Not long ago, I wrote about Matthew’s use of Isaiah 7:14 to justify the idea that Jesus was born of a virgin, noting that the gospel writer uses this passage in such a way that many evangelicals would consider ridiculous today.
Well, I think scholar Peter Enns has a much better understanding of what Matthew may have been doing. Enns didn’t write my post (as far as I know), and he’s far too smart to need to borrow anything from me. But I think what he writes about here is related to my question regarding Matthew and Isaiah:
The very declaration “We need to read the Old Testament story in light of Christ” is an implicit acknowledgement that the Gospel-lens through which we read the Old Testament changes what we see; changes what is “there” on the plain-sense level.

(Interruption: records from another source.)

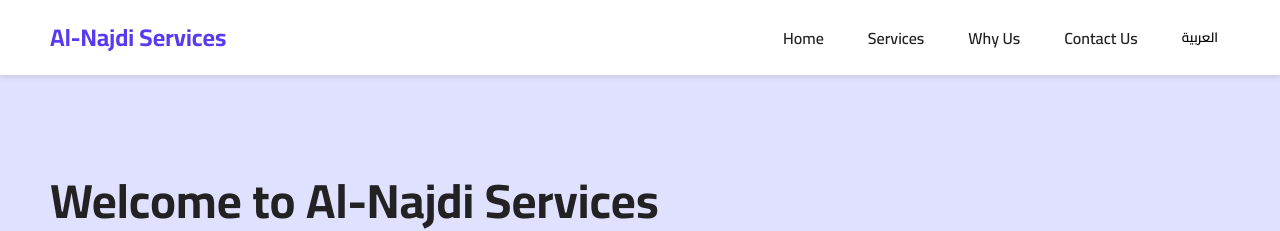
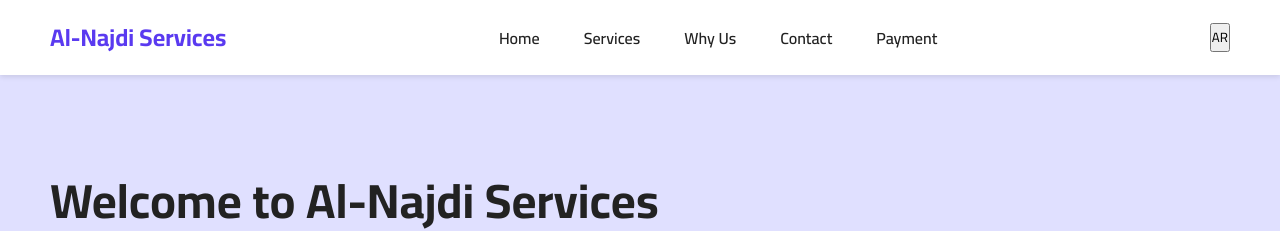
Before and after one commit to mohamedsalah2-ws/elnagdiweb, a plain HTML site: page index-en.html in a window 1280 px wide. Shown: the top 231 px of the page. Drawn offline with Linux system fonts and the light colour scheme.

Commit message:
Update index-en.html

```diff
--- a/index-en.html
+++ b/index-en.html
@@ -14,12 +14,14 @@
   <nav class="navbar">
     <div class="logo">Al-Najdi Services</div>
     <ul class="nav-links">
-      <li><a href="index-en.html">Home</a></li>
-      <li><a href="services-en.html">Services</a></li>
-      <li><a href="whyus-en.html">Why Us</a></li>
-      <li><a href="contact-en.html">Contact Us</a></li>
-      <li><button id="langToggle">العربية</button></li>
-    </ul>
+  <li><a href="index-en.html">Home</a></li>
+  <li><a href="services-en.html">Services</a></li>
+  <li><a href="why-us-en.html">Why Us</a></li>
+  <li><a href="contact-en.html">Contact</a></li>
+  <li><a href="payment-en.html">Payment</a></li>
+</ul>
+<button id="langSwitch" class="lang-toggle">AR</button>
+
   </nav>
 </header>
 
```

The Gospel drives Old Testament interpretation beyond what it means when understood in terms of its ancient tribal parameters.
Here is the irony: respect for the texts of the past was expressed in terms of transforming them to speak to present realities.
Read his post when you get the chance. It’s worth your time.